rren and T. R. Dayton; Acting-Master's Mates, F. L. Wheeler and Thos. Nickerson; Acting-Assistant Paymaster, Charles Loucks; Engineers: Acting-First-Assistant, William Johnston; Acting-Third-Assistants, B. F. Napheys, David McDonald and T. T. Risbell. Amaranthus--Fourth-rate. Acting-Master, Enos O. Adams; Acting-Ensign, Wm. R. Cox; Acting-Master s Mates, Washington Van Wyck, James O'Donnell and A. D. Damon; Engineers: Acting-Second-Assistant, C. R. Jones; Acting-Third-Assistants, Samuel Fowler and H. W. Force. Ethan Allan--Fourth-rate. Acting-Masters, J. A. Pennell, W. L. Kempton and Jos. McCart; Acting-Ensigns, J. H. Bunting and Wm. Mero; Acting-Master's Mate, Edwards Dexter; Acting-Assistant Surgeon, Isaiah Dowling; Acting-Assistant Paymaster, Wm. R. Woodward. Chambers--Fourth-rate. Acting-Master, William Watson; Acting-Ensigns, William Jennings and L. P. Delan; Acting-Master's Mate, A. K. Baylor; Acting-Assistant Paymaster, W. D. Walker. Oleander--Fourth-rate
killed. and 56 wounded. Colonel Truex commanded the brigade in the final and victorious assault of the corps on the works at Petersburg. Fifteenth New Jersey Infantry. First Jersey Brigade — Wright's Division--Sixth Corps. (1) Col. Samuel Fowler. (2) Col. William H. Penrose, R. A. Bvt. Brig. Gen. U. S. A. (3) Col. Edward L. Campbell; Bvt. Brig. Gen. U. S. V. companies. killed and died of wounds. died of disease, accidents, in Prison, &c. Total Enrollment. Officers. Men.also, at Rappahannock Station; Mine Run; Hanover C. H. (1864); Weldon Railroad; Strasburg; Charlestown; Hatcher's Run; Fort Stedman; Sailor's Creek; Appomattox. notes.--The Fifteenth left the State Aug. 27, 1862, with 947 officers and men. Colonel Fowler was forced to resign within a few months on account of ill health, and died before the close of the war. He was succeeded by Penrose, then a Lieutenant in the Third United States Infantry. Lieutenant-Colonel Campbell had served with honor in
f sharpshooters.
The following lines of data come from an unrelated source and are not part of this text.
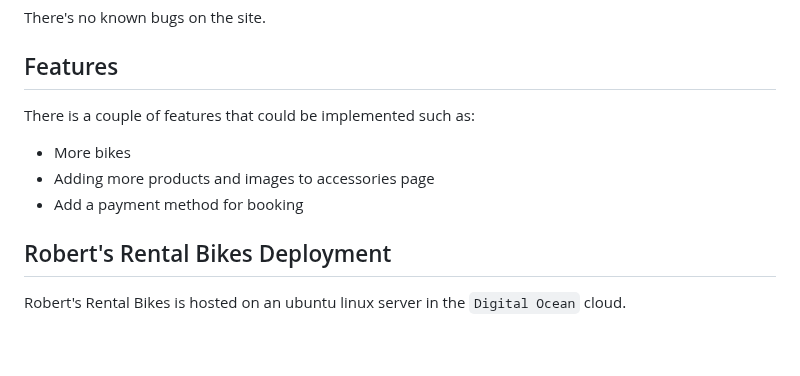
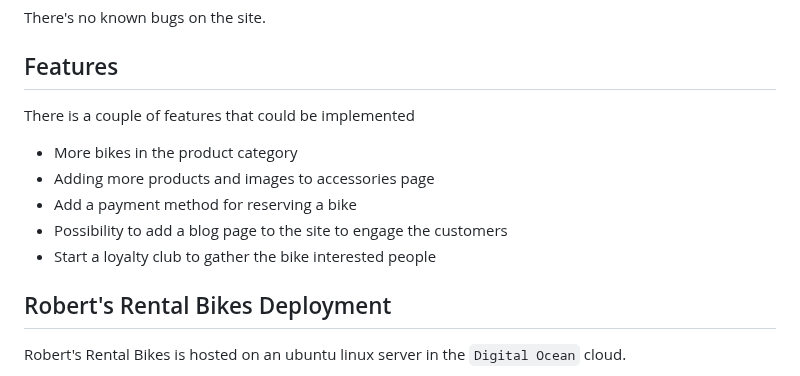
Before and after one commit to Code-Institute-Submissions/Gomsur-roberts-bike-rentals, a Markdown page: readme.md, the part around the change. GitHub-like rendering; blank space fills up the shorter version.

Commit message:
Added features to the readme

```diff
--- a/readme.md
+++ b/readme.md
@@ -277,10 +277,12 @@ There's no known bugs on the site.
 
 ## Features
 
-There is a couple of features that could be implemented such as:
-* More bikes
+There is a couple of features that could be implemented
+* More bikes in the product category
 * Adding more products and images to accessories page
-* Add a payment method for booking
+* Add a payment method for reserving a bike
+* Possibility to add a blog page to the site to engage the customers
+* Start a loyalty club to gather the bike interested people
 
 ## Robert's Rental Bikes Deployment
 
```
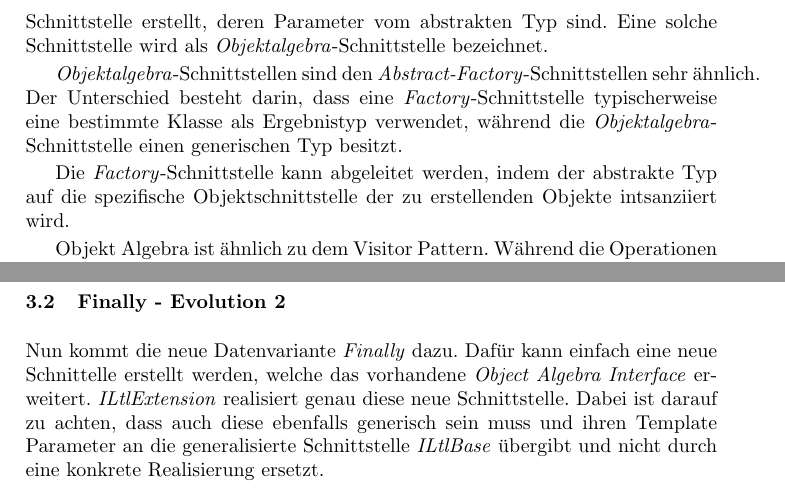
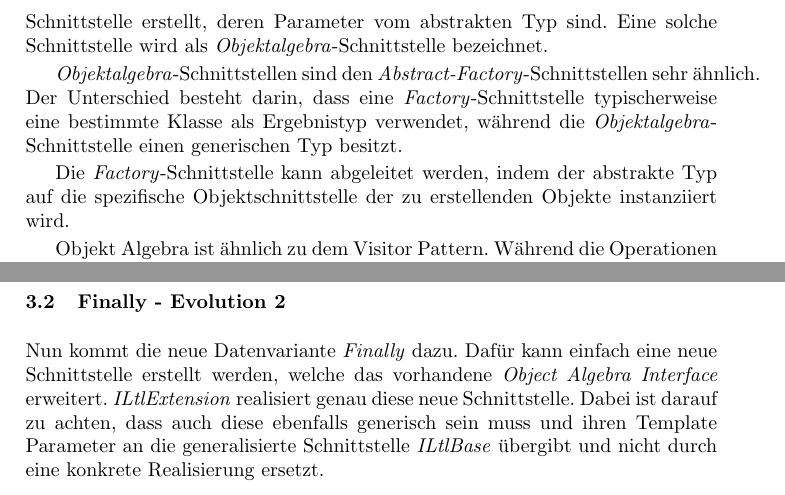
Before and after one commit to mbuchholz/ObjectAlgebra, a LaTeX paper (report/Solving the Expression Problem for LTL using Object Algebra.tex): two parts of pages 4 and 5 of 7, joined at a grey line, cut so that both start at the same text. Compiled offline with pdfLaTeX.

Commit message:
corrections

```diff
--- a/report/Solving the Expression Problem for LTL using Object Algebra.tex
+++ b/report/Solving the Expression Problem for LTL using Object Algebra.tex
@@ -114,7 +114,7 @@ Mit der Objekt Algebra wurde eine weitere Lösung für das Expression Problem vo
 
 \textit{Objektalgebra}-Schnittstellen  sind den \textit{Abstract-Factory}-Schnittstellen sehr ähnlich. Der Unterschied besteht darin, dass eine \textit{Factory}-Schnittstelle typischerweise eine bestimmte Klasse als Ergebnistyp verwendet, während die \textit{Objektalgebra}-Schnittstelle einen generischen Typ besitzt.
 
-Die \textit{Factory}-Schnittstelle kann abgeleitet werden, indem der abstrakte Typ auf die spezifische Objektschnittstelle der zu erstellenden Objekte intsanziiert wird.
+Die \textit{Factory}-Schnittstelle kann abgeleitet werden, indem der abstrakte Typ auf die spezifische Objektschnittstelle der zu erstellenden Objekte instanziiert wird.
 
 Objekt Algebra ist ähnlich zu dem Visitor Pattern. Während die Operationen bei dem Visitor Pattern in Visitor-Klassen implementiert werden und Datenvarianten als Elemente umgsetzt werden, verwendet die Objekt Algebra generische \textit{factory}-Schnittstellen um Datenvarianten zu repräsentieren. Die Operationen werden dann durch die Implementierung der factory umgesetzt.
 
@@ -161,7 +161,7 @@ Durch die Bindung des generischen Parameters auf die Operation wird nun von jede
 Das bedeutet die Objekt Algebra arbeitet vergleichbar zu einer \emph{Factory}, da sie neue Typen des Interfaces (anonym) erstellt und zugleich dessen Instanzen erzeugt.
 
 \subsection{Finally - Evolution 2}
-Nun kommt die neue Datenvariante \emph{Finally} dazu. Dafür kann einfach eine neue Schnittelle erstellt werden, welche das vorhandene \emph{Object Algebra Interface} erweitert.
+Nun kommt die neue Datenvariante \emph{Finally} dazu. Dafür kann einfach eine neue Schnittstelle erstellt werden, welche das vorhandene \emph{Object Algebra Interface} erweitert.
 \emph{ILtlExtension} realisiert genau diese neue Schnittstelle. Dabei ist darauf zu achten,
 dass auch diese ebenfalls generisch sein muss und ihren Template Parameter an die generalisierte Schnittstelle \emph{ILtlBase} übergibt und nicht durch eine konkrete Realisierung ersetzt.
 
```
Also changed, not shown: report/Solving the Expression Problem for LTL using Object Algebra.tex (2 more changed lines).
Captain Rand, First Regiment of Infantry, writes, At a meeting of my company, held last evening, it was unanimously voted to adopt the following as a company name, Schouler Volunteers, with many thanks to you for your numerous kindnesses. This company was Company I, First Regiment Massachusetts Volunteers. Captain Rand was killed at Chancellorsville. Captain Peirson, of Byfield, volunteers his whole command (Company B, First Battalion of Rifles) for the war. May 1.—Samuel Fowler, of Westfield, writes, This town has appropriated ten thousand dollars for the equipment and outfit of a company of volunteers, and to drill them until called for. God save the Commonwealth of Massachusetts. Richard H. Dana, Jr., of Cambridge, writes,— The topi I left with you yesterday is the result of fifty years experience of the British in the East. It is now universally used by the British military in India, China, and Indian Islands. I wore that topi in China, India, and